This is clearer when you compare two similar data items to non-text data components.

For example, the following JSON is ALL text:

"NumberOfClients": 20

The 20 consists of two separate characters, but would be represented in Protobuf as an actual binary integer, which in this case would be a single byte: 00010100

Also, I'm not sure if you understand Protobuf correctly when you compare apples and oranges in your question. They compare JSON dates to a protéguf scheme

Networking – Protobuf Vs. Flat buffer for games?

I've done some research on protopuffers and flat buffers, but I've seen conflicting and potentially outdated information.

Is it correct to say that the main tradeoff is that protobuffers have a smaller wire size, while flat buffers are more accessible?

So, if a project depends more on network performance than on local data read times, would protobuffers be the obvious choice? Or do I still miss other factors?

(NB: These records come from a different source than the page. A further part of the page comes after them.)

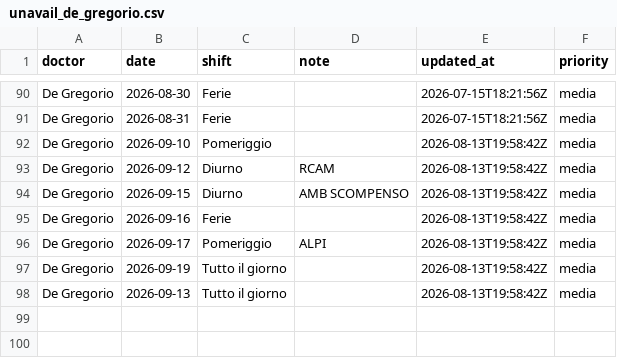
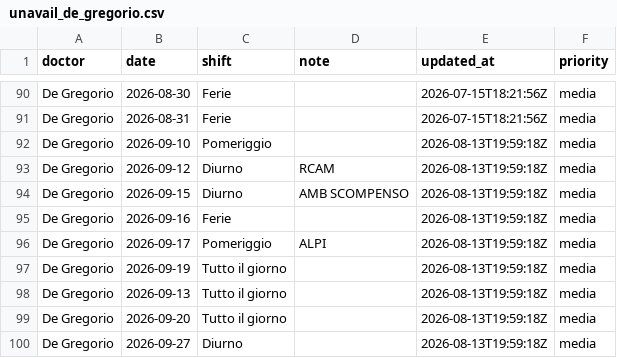
Before and after one commit to rlicordari/Turni-ind, a CSV file: data/unavailability/unavail_de_gregorio.csv, drawn as a sheet; only a part is shown, gaps mark what is left out.

Commit message:
Update unavailability: De Gregorio (2026-08-13T19:59:18Z)

```diff
--- a/data/unavailability/unavail_de_gregorio.csv
+++ b/data/unavailability/unavail_de_gregorio.csv
@@ -91,8 +91,10 @@ De Gregorio,2026-08-30,Ferie,,2026-07-15T18:21:56Z,media
 De Gregorio,2026-08-31,Ferie,,2026-07-15T18:21:56Z,media
-De Gregorio,2026-09-10,Pomeriggio,,2026-08-13T19:58:42Z,media
-De Gregorio,2026-09-12,Diurno,RCAM,2026-08-13T19:58:42Z,media
-De Gregorio,2026-09-15,Diurno,AMB SCOMPENSO,2026-08-13T19:58:42Z,media
-De Gregorio,2026-09-16,Ferie,,2026-08-13T19:58:42Z,media
-De Gregorio,2026-09-17,Pomeriggio,ALPI,2026-08-13T19:58:42Z,media
-De Gregorio,2026-09-19,Tutto il giorno,,2026-08-13T19:58:42Z,media
-De Gregorio,2026-09-13,Tutto il giorno,,2026-08-13T19:58:42Z,media
+De Gregorio,2026-09-10,Pomeriggio,,2026-08-13T19:59:18Z,media
+De Gregorio,2026-09-12,Diurno,RCAM,2026-08-13T19:59:18Z,media
+De Gregorio,2026-09-15,Diurno,AMB SCOMPENSO,2026-08-13T19:59:18Z,media
+De Gregorio,2026-09-16,Ferie,,2026-08-13T19:59:18Z,media
+De Gregorio,2026-09-17,Pomeriggio,ALPI,2026-08-13T19:59:18Z,media
+De Gregorio,2026-09-19,Tutto il giorno,,2026-08-13T19:59:18Z,media
+De Gregorio,2026-09-13,Tutto il giorno,,2026-08-13T19:59:18Z,media
+De Gregorio,2026-09-20,Tutto il giorno,,2026-08-13T19:59:18Z,media
+De Gregorio,2026-09-27,Diurno,,2026-08-13T19:59:18Z,media
```
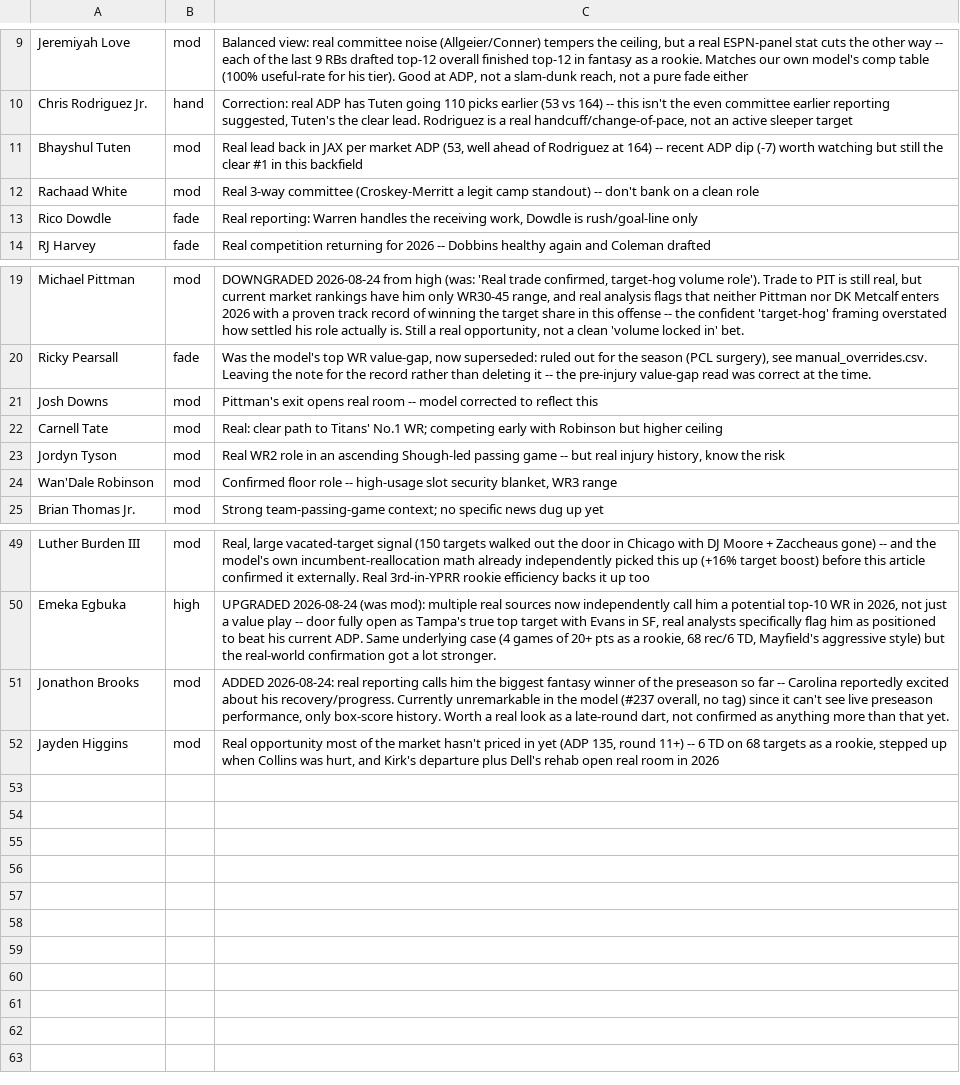
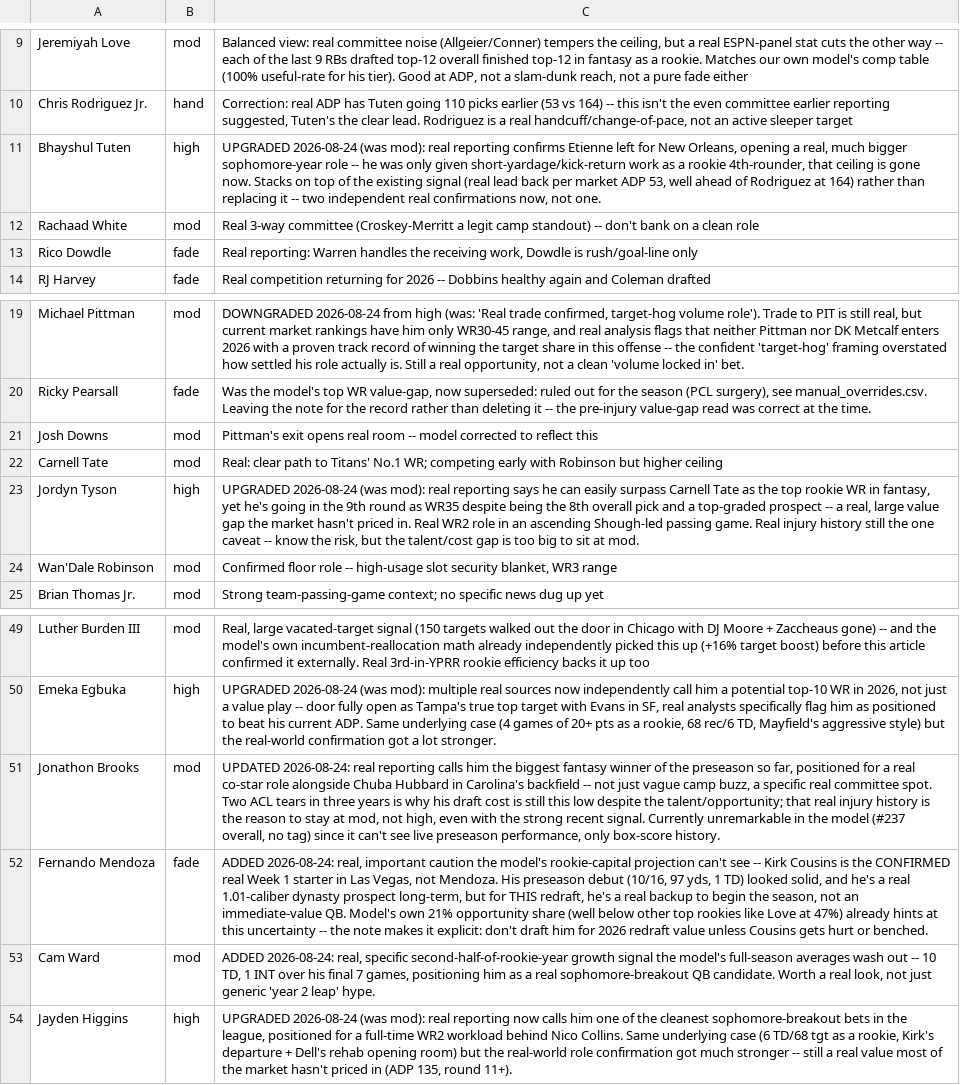
Before and after one commit to MalBot1/draft-war-room, a CSV file: scouting_notes.csv, drawn as a sheet; only a part is shown, gaps mark what is left out; addresses are those after the commit; the diff names each change by its address in the sheet, - before the commit and + after, or states it on an @@ line.

Commit message:
Rookie + sophomore sweep: 3 upgrades, 1 new fade, 2 new adds
Real value-gap upgrades (mod->high), all on strong real reporting:
- Jordyn Tyson: can surpass Tate as top rookie WR per real analysis, yet
  going 9th round as WR35 despite 8th-overall-pick pedigree -- real gap
  the market hasn't closed.
- Jayden Higgins: called one of the league's cleanest sophomore-breakout
  bets, full-time WR2 role behind Collins confirmed.
- Bhayshul Tuten: Etienne's real departure to NO removes the rookie-year
  snap ceiling -- second independent real confirmation on top of the
  existing ADP-gap signal.

New fade -- real and important: Fernando Mendoza. The model's rookie-
capital projection can't see that Kirk Cousins is the CONFIRMED real
Week 1 Raiders starter, not him. Solid preseason debut, real long-term
prospect, but not a redraft QB1 play to start 2026 -- flagged explicitly
so it's not mistaken for an immediate-value rookie QB the way Dart/Nix/
Shough are.

New mod: Cam Ward (real 10 TD/1 INT over his final 7 rookie games,
positions him as a real sophomore-leap candidate the full-season average
washes out). Jonathon Brooks note strengthened with the real Hubbard
co-star role and the 2-ACL-tears context for why he's still this cheap.

```diff
--- a/scouting_notes.csv
+++ b/scouting_notes.csv
-B11: mod
+B11: high
-C11: Real lead back in JAX per market ADP (53, well ahead of Rodriguez at 164) -- recent ADP dip (-7) worth watching but still the clear #1 in this backfield
+C11: UPGRADED 2026-08-24 (was mod): real reporting confirms Etienne left for New Orleans, opening a real, much bigger sophomore-year role -- he was only given short-yardage/kick-return work as a rookie 4th-rounder, that ceiling is gone now. Stacks on top of the existing signal (real lead back per market ADP 53, well ahead of Rodriguez at 164) rather than replacing it -- two independent real confirmations now, not one.
-B23: mod
+B23: high
-C23: Real WR2 role in an ascending Shough-led passing game -- but real injury history, know the risk
+C23: UPGRADED 2026-08-24 (was mod): real reporting says he can easily surpass Carnell Tate as the top rookie WR in fantasy, yet he's going in the 9th round as WR35 despite being the 8th overall pick and a top-graded prospect -- a real, large value gap the market hasn't priced in. Real WR2 role in an ascending Shough-led passing game. Real injury history still the one caveat -- know the risk, but the talent/cost gap is too big to sit at mod.
-C51: ADDED 2026-08-24: real reporting calls him the biggest fantasy winner of the preseason so far -- Carolina reportedly excited about his recovery/progress. Currently unremarkable in the model (#237 overall, no tag) since it can't see live preseason performance, only box-score history. Worth a real look as a late-round dart, not confirmed as anything more than that yet.
+C51: UPDATED 2026-08-24: real reporting calls him the biggest fantasy winner of the preseason so far, positioned for a real co-star role alongside Chuba Hubbard in Carolina's backfield -- not just vague camp buzz, a specific real committee spot. Two ACL tears in three years is why his draft cost is still this low despite the talent/opportunity; that real injury history is the reason to stay at mod, not high, even with the strong recent signal. Currently unremarkable in the model (#237 overall, no tag) since it can't see live preseason performance, only box-score history.
+row 52: Fernando Mendoza | fade | ADDED 2026-08-24: real, important caution the model's rookie-capital projection can't see -- Kirk Cousins is the CONFIRMED real Week 1 starter in Las Vegas, not Mendoza. His preseason debut (10/16, 97 yds, 1 TD) looked solid, and he's a real 1.01-caliber dynasty prospect long-term, but for THIS redraft, he's a real backup to begin the season, not an immediate-value QB. Model's own 21% opportunity share (well below other top rookies like Love at 47%) already hints at this uncertainty -- the note makes it explicit: don't draft him for 2026 redraft value unless Cousins gets hurt or benched.
+row 53: Cam Ward | mod | ADDED 2026-08-24: real, specific second-half-of-rookie-year growth signal the model's full-season averages wash out -- 10 TD, 1 INT over his final 7 games, positioning him as a real sophomore-breakout QB candidate. Worth a real look, not just generic 'year 2 leap' hype.
-B54: mod
+B54: high
-C54: Real opportunity most of the market hasn't priced in yet (ADP 135, round 11+) -- 6 TD on 68 targets as a rookie, stepped up when Collins was hurt, and Kirk's departure plus Dell's rehab open real room in 2026
+C54: UPGRADED 2026-08-24 (was mod): real reporting now calls him one of the cleanest sophomore-breakout bets in the league, positioned for a full-time WR2 workload behind Nico Collins. Same underlying case (6 TD/68 tgt as a rookie, Kirk's departure + Dell's rehab opening room) but the real-world role confirmation got much stronger -- still a real value most of the market hasn't priced in (ADP 135, round 11+).
```
Also changed, not shown: profiles.csv, war_room_import.csv.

Protobuf: compile spec once, use generated code anywhere?

Once written, a protobuf specification can be created using Protoc to a variety of implementations in different languages ​​(eg Python, C ++, go). That's great. To compile the generated code, you need a protobuf development library, and if I am not mistaken, it will take some running time.

Is there a way to generate the implementation code in a pure linguistic, self-contained way? For example, I would compile and distribute my implementation in C ++ and Python, and users could use it simply by using the standard library.

If not, are there frameworks (similar in principle to Protobuf) that produce a serialization code in a specification that is self-contained and does not require other non-standard libraries for a particular language?

This question arises from the fact that lately I had to use protobuf on different systems and that there was a different development library available for each one. Should the specification be created separately on each system? What if the compilers have different versions?

Serialization – Can I add a new function for the struct generated by protobuf?

I use protobuf definitions to define message types.
Structure looks like

message1 {
Message2 {
Bytes msg1 = 1

So Message2 has a field that is a byte array representation of message1. I am:

  1. Create a msg1 structure instance
  2. serialization
  3. Encrypt byte array obtained in step 2
  4. Calculate the digital signature of the cipher generated in step 3

I want to see if it's possible to add a function for protobuf message1 that returns a serialized message1.